Today, more than two-thirds of American adults and a third of US children and teens are now obese or overweight, a rate that has more than doubled since the 1970s. Likewise, US consumption of soda and other sugar-laden drinks has more than doubled since the 1970s. Coincidence? Most experts say no.
• Sugar may increase the risk of getting cancer. A February 2013 study by scientists at the University Rey Juan Carlos in Madrid found that high blood sugar levels increase activity in a gene that is widely implicated in cancer progression.
“We were surprised to realize that changes in our metabolism caused by dietary sugar impact on our cancer risk,” says Dr. Custodia Garcia, the lead author of the study. “Changing diet is one of the easiest prevention strategies that can potentially save a lot of suffering and money.”
• Most sugar in the US is derived from genetically modified (GM) sugar beets, and the high-fructose corn syrup that’s ubiquitous in processed foods comes from GM corn. We detailed the potential health risks from genetically modified organisms in our “Frankenfood” issue of the Green American. Sugar and HFCS are bad on their own, but add in the genetic modification, and there’s even more reason to stay away from both.
If you want to prevent this laundry list of health problems, Lustig and the American Heart Association recommend that women eat no more than six teaspoons (or 30 grams) of added sugar daily, and men consume no more than
nine teaspoons (or 45 grams).
|2.5 tsp. sugar||13 tsp. sugar||1.5 tsp. sugar|
Sugar and Race
People of color are more likely than whites to be diabetic.

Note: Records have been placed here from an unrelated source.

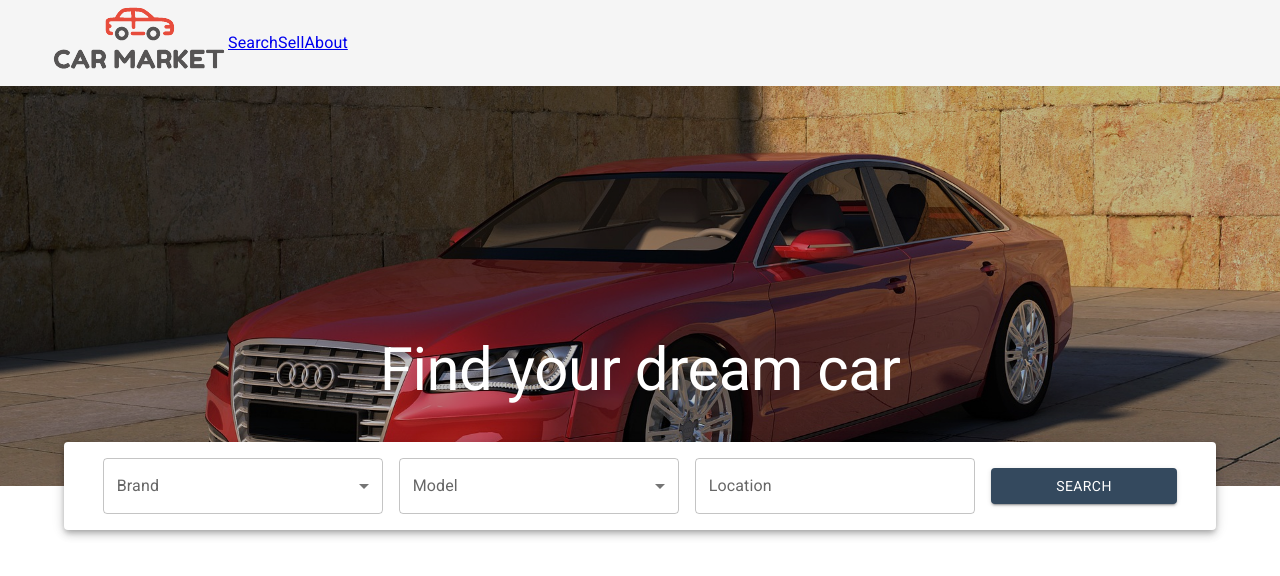
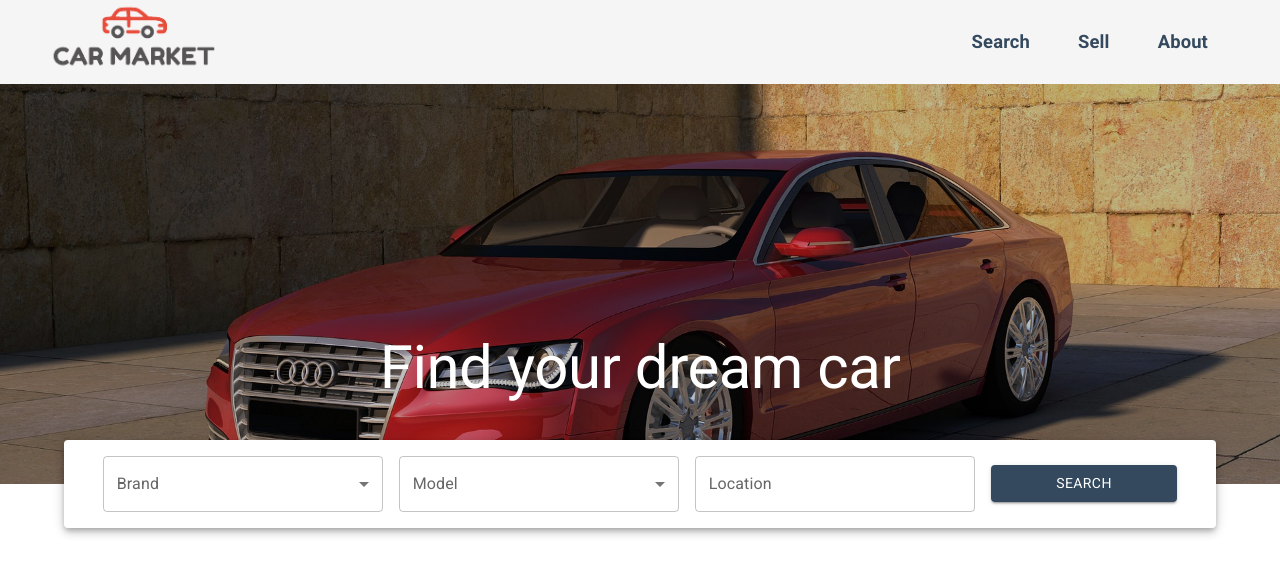
Before and after one commit to grazjan/car-market, a React (Create React App) app in the folder client/: page / in a window 1280 px wide. Shown: the top 576 px of the page. Built offline with nearby package versions, Linux system fonts and the light colour scheme.

Commit message:
menu items styles

```diff
--- a/client/src/components/NavBar/NavBar.js
+++ b/client/src/components/NavBar/NavBar.js
@@ -4,8 +4,7 @@ import { Button, Container, Toolbar, Typography } from '@mui/material';
 
 import Logo from '../../images/logo.png';
 import { Link } from 'react-router-dom';
-import { StyledLogo } from './styled';
-import { Box } from '@mui/system';
+import { StyledLogo, StyledNavigation, StyledToolbar } from './styled';
 
 const pages = ['Search', 'Sell', 'About']
 
@@ -13,23 +12,26 @@ const NavBar = () => {
   return (
     <AppBar position="static" color="default">
         <Container maxWidth="xl">
-            <Toolbar>
+            <StyledToolbar>
                 <StyledLogo>
                     <Link to="/">
                         <img src={Logo} alt="Car Market Logo" title="Car Market" />
                     </Link>
                 </StyledLogo>
-                <Box sx={{ flexGrow: 1, display: { xs: 'none', md: 'flex' } }}>
+                <StyledNavigation itemType="http://www.schema.org/SiteNavigationElement" itemScope aria-label='Main Navigation'>
                     {pages.map((page) => (
                         <Link
                             key={page}
                             to="/"
+                            itemProp='url'
+                            role='menuItem'
+                            className="menu-item"
                         >
                             {page}
                         </Link>
                     ))}
-                </Box>
-            </Toolbar>
+                </StyledNavigation>
+            </StyledToolbar>
         </Container>
     </AppBar>
   )
--- a/client/src/components/NavBar/styled.js
+++ b/client/src/components/NavBar/styled.js
@@ -1,5 +1,42 @@
-import { styled } from "@mui/material";
+import { styled, Toolbar } from "@mui/material";
+
+/* Toolbar */
+/* ****************************************** */
+
+export const StyledToolbar = styled(Toolbar)({
+    alignItems: "stretch"
+})
+
+
+/* Logo */
+/* ****************************************** */
 
 export const StyledLogo = styled('div')({
+    '& img': {
+        maxWidth: "170px"
+    }
+});
 
-});
+
+/* Main Navigation */
+/* ****************************************** */
+
+export const StyledNavigation = styled('nav')(({ theme }) => ({
+    display: "flex",
+    justifyContent: "flex-end",
+    alignItems: "center",
+    flexGrow: 1,
+
+    //Menu items...
+    '& .menu-item': {
+        color: theme.palette.primary.main,
+        textDecoration: "none",
+        padding: "1.75rem 1.5rem",
+        fontWeight: "bold",
+        fontSize: "1.15rem",
+        height: "100%",
+        '&:hover': {
+            backgroundColor: theme.palette.grey[200],
+        }
+    }
+}))
```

The National Institute of Health says 14.2 percent of Native Americans and 12.6 of African Americans had been diagnosed with diabetes in 2011, compared to 7.1 percent of whites. 11.8 percent of Latin-Americans and 8.4 percent of Asian Americans are diabetic, as well.

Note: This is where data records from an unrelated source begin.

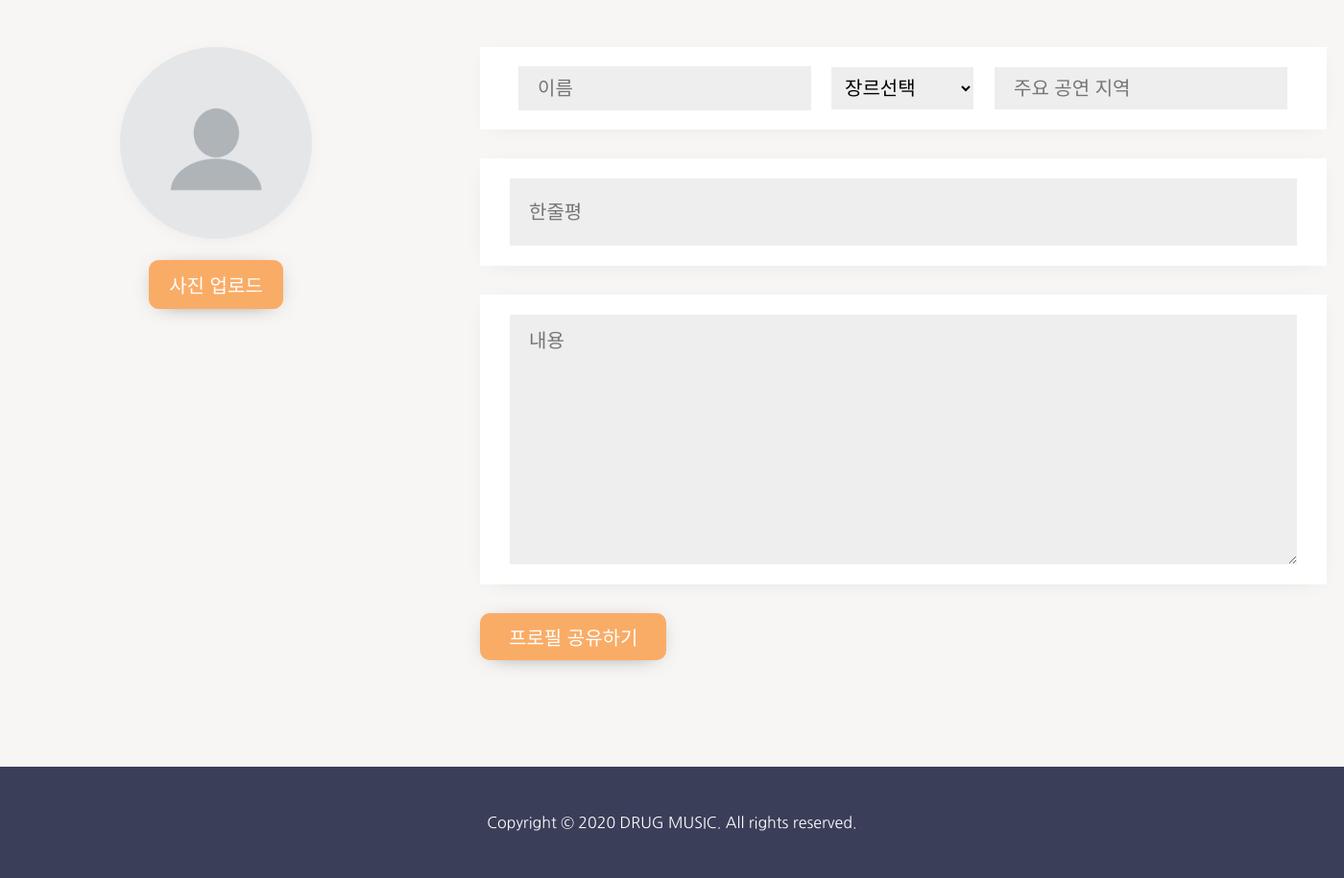
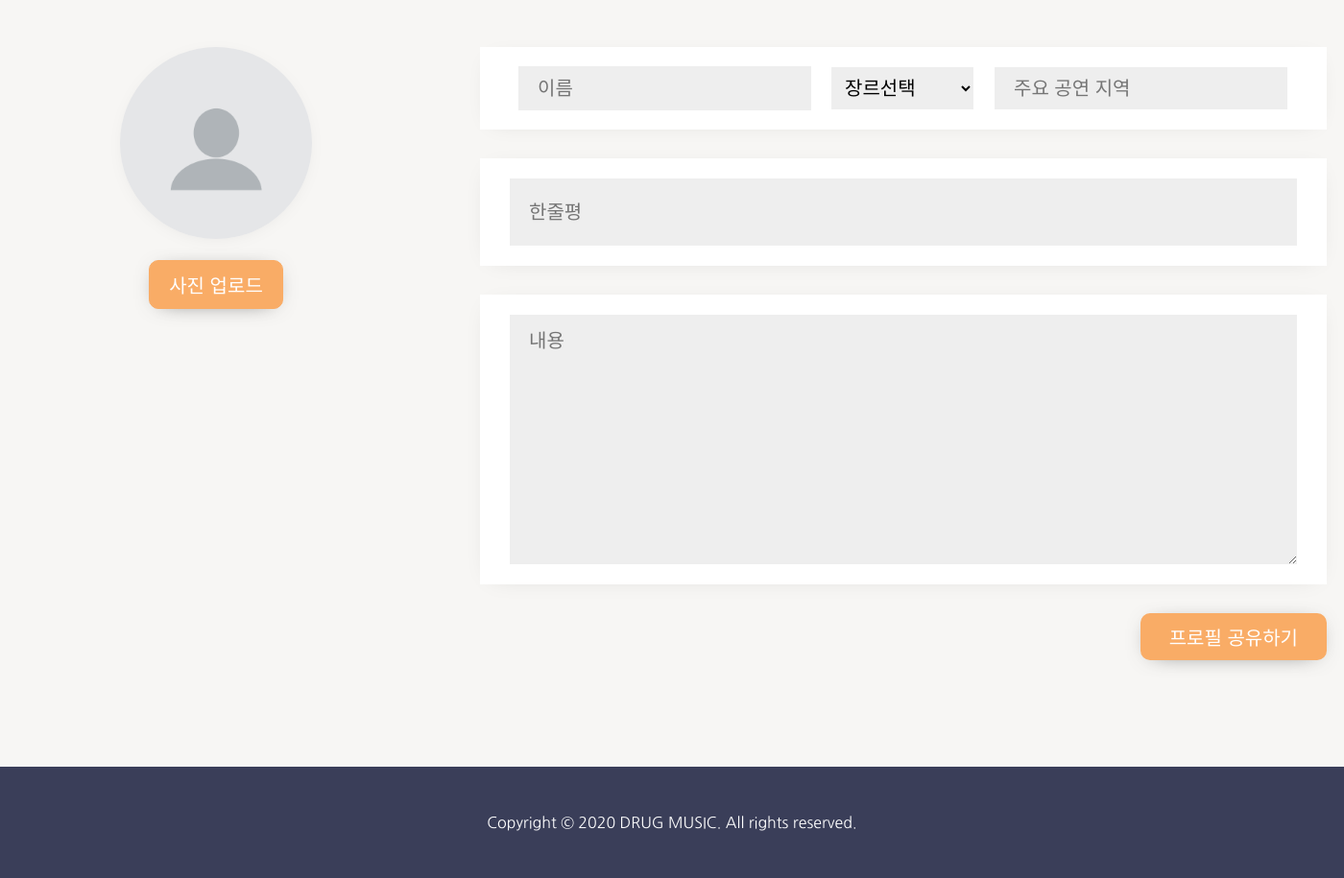
Before and after one commit to 8th-caulion/drugMusic, a Django app: page /profile/new in a window 1400 px wide. Shown: the part 144-1059 px from the top of the page at 96% size. Run offline with Django 3.2, Linux system fonts and the light colour scheme.

Commit message:
[UPDATE] form.html 수정

```diff
--- a/drugMusicProject/drugMusicApp/templates/form.html
+++ b/drugMusicProject/drugMusicApp/templates/form.html
@@ -50,7 +50,7 @@
                     <textarea placeholder="내용" , rows="8" name="text" style=" height: 240px; flex: 1;"></textarea>
                 </div>
 
-                <button class="profile_share" type="submit" style="font-size: 20px;">프로필 공유하기</button>
+                <button class="profile_share" type="submit" style="font-size: 20px; float: right;">프로필 공유하기</button>
             </div>
         </div>
 </div>
```
Also changed, not shown: drugMusicProject/drugMusicApp/migrations/0002_profile_post_date.py (added), drugMusicProject/static/css/form.css (line endings or trailing spaces).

Could sugar consumption be behind this discrepancy? Communities of color are far more likely to meet the criteria of “food deserts,” or areas where most people do not have a grocery store within a mile of their homes. Lacking access to fresh produce, the more than 23 million Americans who live in food deserts, according to the US Department of Agriculture, are often forced to resort to fast food and processed foods from convenience stores—which, as Moss reminds us, have more than their share of salt, fat, and sugar.
When it comes to obesity, place and access to healthy food matters. From 2008 to 2010, researchers from the University of Chicago conducted a powerful study, in which they offered rent vouchers to low-income mothers, who were mostly black and Latino, so they could move from very poor neighborhoods to less disadvantaged areas. The study, published in the New England Journal of Medicine in 2011, found that the moms who moved to a better neighborhood lowered their risk of becoming “extremely obese” and contracting type 2 diabetes.

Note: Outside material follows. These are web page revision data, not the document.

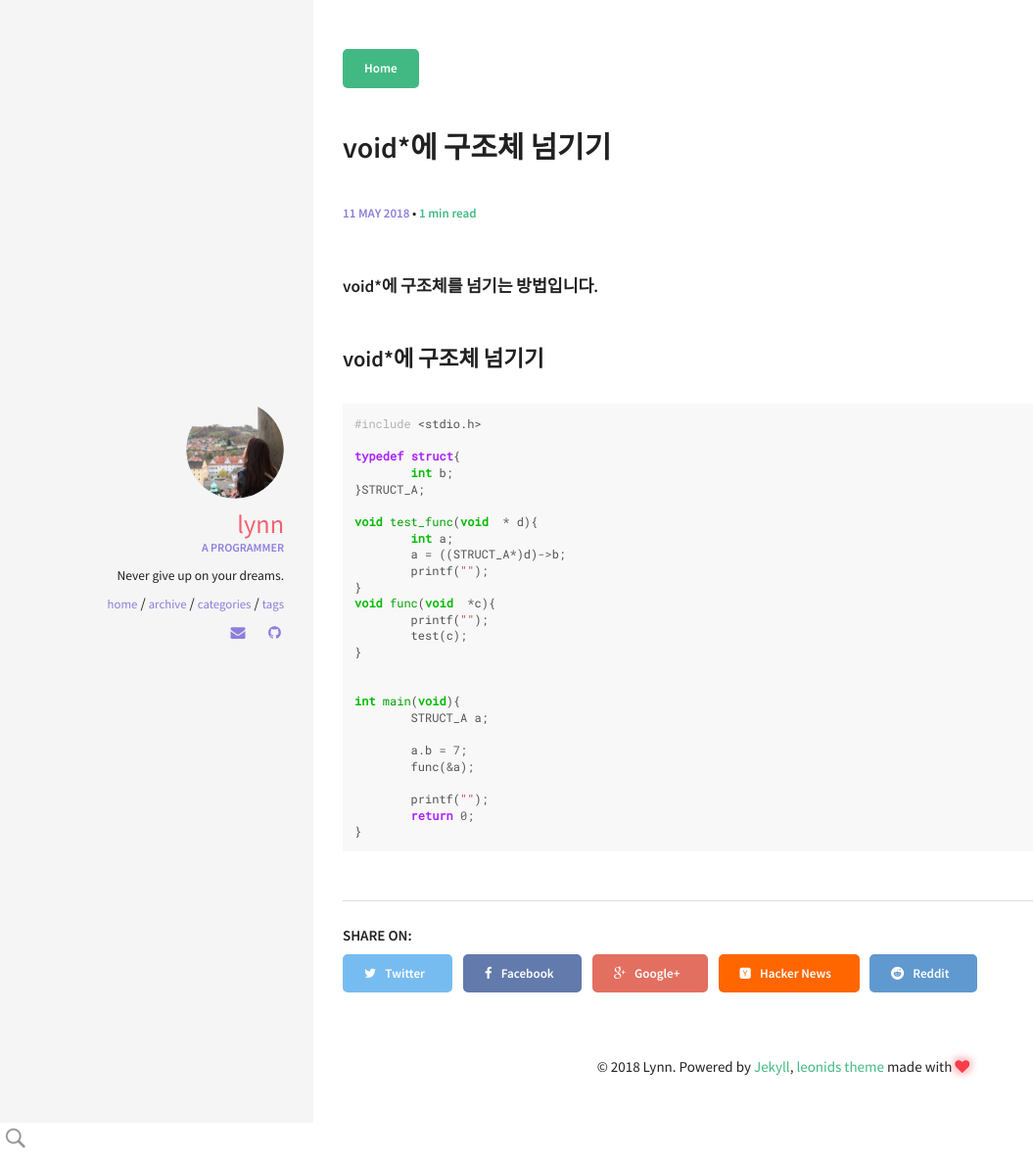
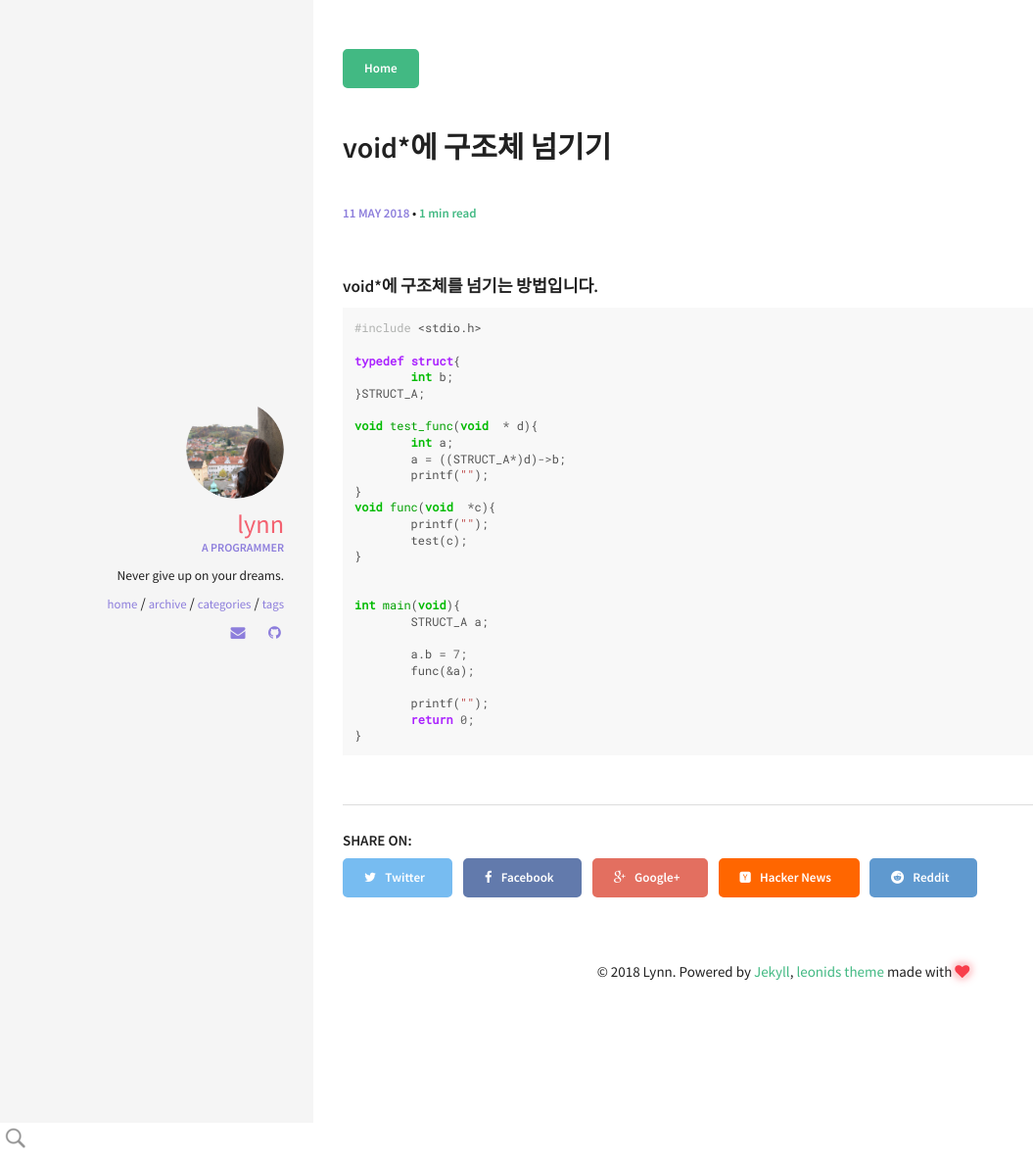
Before and after one commit to LynnBaek/LynnBaek, a Jekyll site: the page built from _posts/2018-05-11-void-pointer-passing-stucture.md, in a window 1280 px wide. Shown: the whole page at 98% size, without its empty margins (0-1055 px from the left). Built offline with Jekyll 4.4.1, drawn with Linux system fonts in a browser that asks for light colours.

Commit message:
no message

```diff
--- a/_posts/2018-05-11-void-pointer-passing-stucture.md
+++ b/_posts/2018-05-11-void-pointer-passing-stucture.md
@@ -9,10 +9,6 @@ comments: true
 ---
 
 ##### void*에 구조체를 넘기는 방법입니다.
-
-
-
-### void*에 구조체 넘기기
 
 
 
```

While the study didn’t point to sugar as the underlying cause, it’s easy to draw links between the salt, fat, and sugar in processed foods and the poor health of the people living in food deserts. And since food deserts tend to occur around color lines, it’s clear that sugar has a race-based impact, as well.
Sugar, Memory, and Health
It’s hard to mess with the warm and wonderful childhood memories that center around food, especially sugar-sweetened holiday and birthday treats. But, as Green America’s online editor Andrew Korfhage points out here, it’s not just our own health at stake: workers at many conventional sugar plantations around the world labor for poverty level wages under sweatshop-like conditions.
Add in genetically modified sugar beets and the pesticides coating conventional cane and GM sugar beets—including potentially carcinogenic atrazine and RoundUp/glyphosate—and it’s becoming ever clearer that Americans need to be more mindful about consuming sugar not just in moderation, but as little as possible.
—Tracy Fernandez Rysavy,
with additional research by Martha van Gelder